The project started in December 2020. In the period up to October 2021, we have employed the research team and recruited students, set up a seminar/reading group on antimicrobial resistance (AMR), and arranged a kick-off workshop. We have succeeded our aim to recruit PhD and Postdoctoral fellows and Researchers with solid language skills. The team now consists of one anthropologist with background from China (Postdoc), working on antibiotic production in China, one anthropologist with a background form Tanzania (Researcher), working on the historical development of import and regulation of Asian antibiotics in Tanzania, and one anthropologist from Kenya (PhD), working antibiotic use among small-and large scale farmers in rural Tanzania. The Tanzanian researcher has extensive experience with research on antimicrobial resistance research in East Africa and is an important resource for the entire team. Due to travel restrictions to Norway, parts of the team has worked from home offices in Canada and Kenya in the period up to August, and we are still waiting for one researcher to be able to relocate to Oslo. The PhD and Postdoctoral fellows, and researcher as well as a medical students and MA students, continue to prepare for fieldwork.
The research team had a two-day kick-off workshop in June, focusing on methodological and theoretical approaches to the study of global material connections, which form the basis for our ambition to map global antibiotic trade from Asia (China and India) to Africa (Tanzania).
Throughout the project period, we have met every second week for a seminar series/reading group on AMR with participants in the project and from IKOS (the Faculty of Humanities), as well as MA students and external medical doctors with an interest in global health. The group reads widely about AMR but emphasizes perspectives from the social sciences and humanities. These activities have contributed to establishing a common platform for the team, facilitating comparative future fieldwork.
During the period, the PI has contributed to a funding application to The Nordic Research Council, aiming to establish a 'Nordic workshop series social research on microbes', together with colleagues from the universities in Helsinki, Copenhagen and Gothenburg, a network that will be important for the FAR project. Furthermore, the PI has joined a recently funded NORHED project that will contribute to the capacity building of medical and environmental anthropology at universities in East Africa, which also includes funding for one more PhD research fellow to work on food production and AMR resistance in the East-Africa, to be included into the FAR project
Introduced in the 1930s, antibiotics soon came to transform deadly diseases into treatable life events. Over the last decades, there has been an increasing concern that this old and potent medical technology is losing its power to heal due to growing numbers of resistant microbes worldwide. While few new antibiotics have been produced since the 1980s, the global markets for old school generic antibiotics are rapidly shifting -- from European and North American dominance, to an increasing production in the global South.
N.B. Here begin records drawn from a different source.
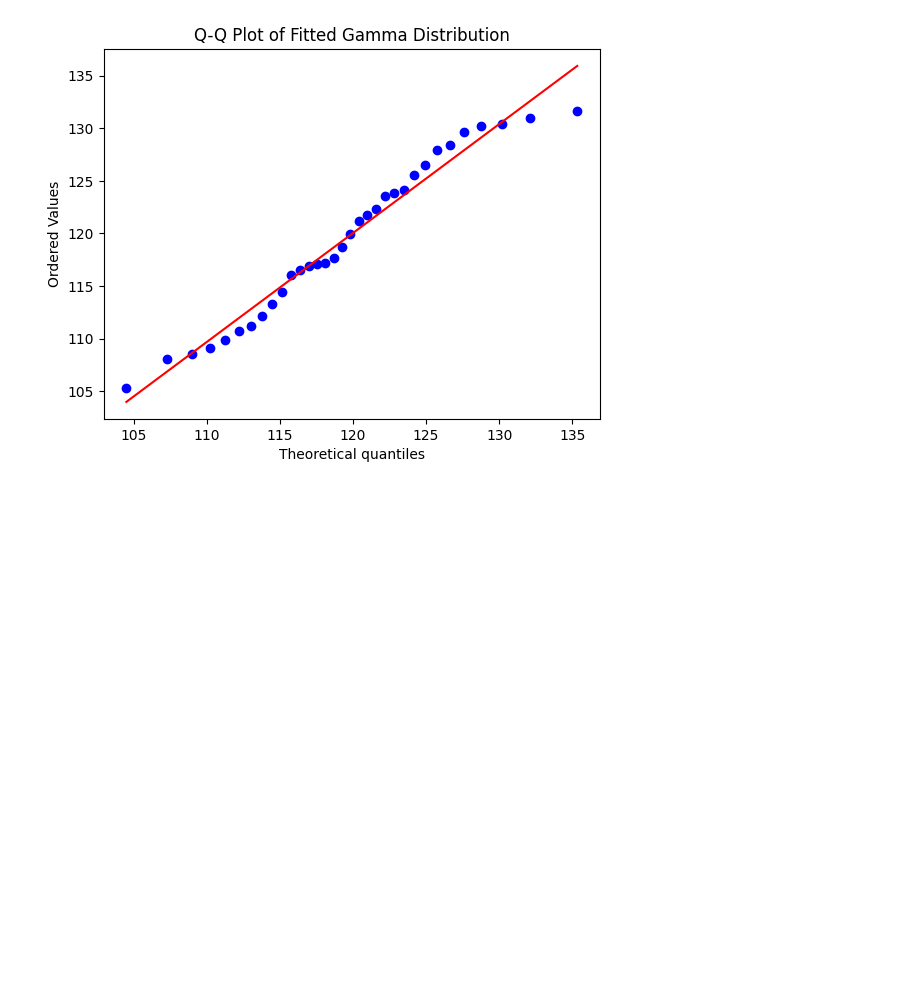
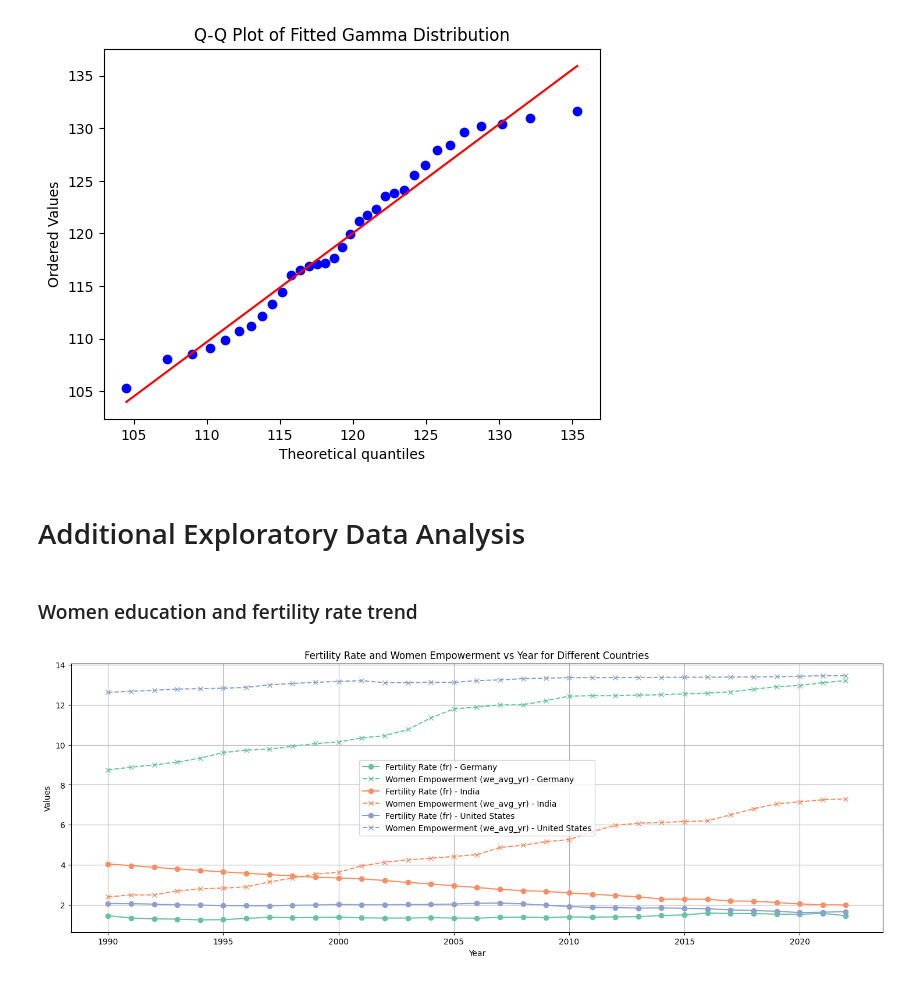
Before and after one commit to sathyaNEU/eco-gdp-predictor, a Jupyter notebook: notebook/eda/dataprep.ipynb, the cells around one changed output. Drawn from its saved outputs; the diff is of its cells as text; code cells hidden in the pictures; blank space fills up the shorter version.

Commit message:
feat: eda additional done

```diff
--- a/notebook/eda/dataprep.ipynb
+++ b/notebook/eda/dataprep.ipynb
@@ -355,3 +364,45 @@ Skewness of original data: 0.06079984256513803
 Box-Cox transformation lambda: 0.4989744927697372
 [figure]
 [figure]
+# %% [markdown]
+# Additional Exploratory Data Analysis
+# %% [markdown]
+### Women education and fertility rate trend
+# %%
+fact1 = pd.read_csv(artifacts_path +  'eco-1990-2022.csv')
+# %%
+plt.figure(figsize=(18, 6))
+
+# Get a list of unique countries (Entities)
+countries = fact1['Entity'].unique()
+
+# Define a color palette for different countries
+palette = sns.color_palette("Set2", len(countries))
+
+# Loop through each country and plot its 'fr' and 'we_avg_yr' against 'Year'
+for i, country in enumerate(countries):
+    country_data = fact1[fact1['Entity'] == country]
+
+    # Plot Fertility Rate (fr) vs Year for each country with circle marker
+    plt.plot(country_data['Year'], country_data['fr'], label=f'Fertility Rate (fr) - {country}',
+             color=palette[i], marker='o', linestyle='-', markersize=6)
+
+    # Plot Women Empowerment (we_avg_yr) vs Year for each country with x marker
+    plt.plot(country_data['Year'], country_data['we_avg_yr'], label=f'Women Empowerment (we_avg_yr) - {country}',
+             color=palette[i], marker='x', linestyle='--', markersize=6)
+
+# Add title and labels
+plt.title('Fertility Rate and Women Empowerment vs Year for Different Countries')
+plt.xlabel('Year')
+plt.ylabel('Values')
+
+# Add a legend
+plt.legend()
+
+# Show grid
+plt.grid(True)
+
+# Show the plot
+plt.show()
+# %% [output]
+[figure, added]
```
Also changed, not shown: parts of 7 cells of this notebook, 5 other files.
This project explores antibiotic production in and export from Asia, following antibiotic trajectories in contemporary and historical trade routes across the Indian ocean to the markets in eastern Africa. The project brings together an interdisciplinary group of scholars, combining methods and perspectives from the humanities, social sciences and medicine to investigate how active pharmaceutical ingredients (APIs) and generic antibiotics are produced, regulated and exported from China and India to Africa, and particularly Tanzania. In Tanzania we follow national regulations efforts and the circulation patterns of antibiotics in formal and informal markets, into the rural Kilimanjaro region where we investigate how small and large-scale farmers make use of these drugs for humans, animals and in the fields. In close collaboration with local partners, the project employs long-term ethnographic fieldwork, document and policy analyses, and archival work to develop a theory of drug trajectories in the global South. We will investigate China and India as global health actors, and the role of pharamceuticals to Chinese presence in Africa. The project is also response to the call from leading medical journals, such as The Lancet and Science, for research contributions from the humanities and social sciences to studies of antimicrobial resistance, and the project aims to inspire a more sustainable and context-sensitive use of antibiotics.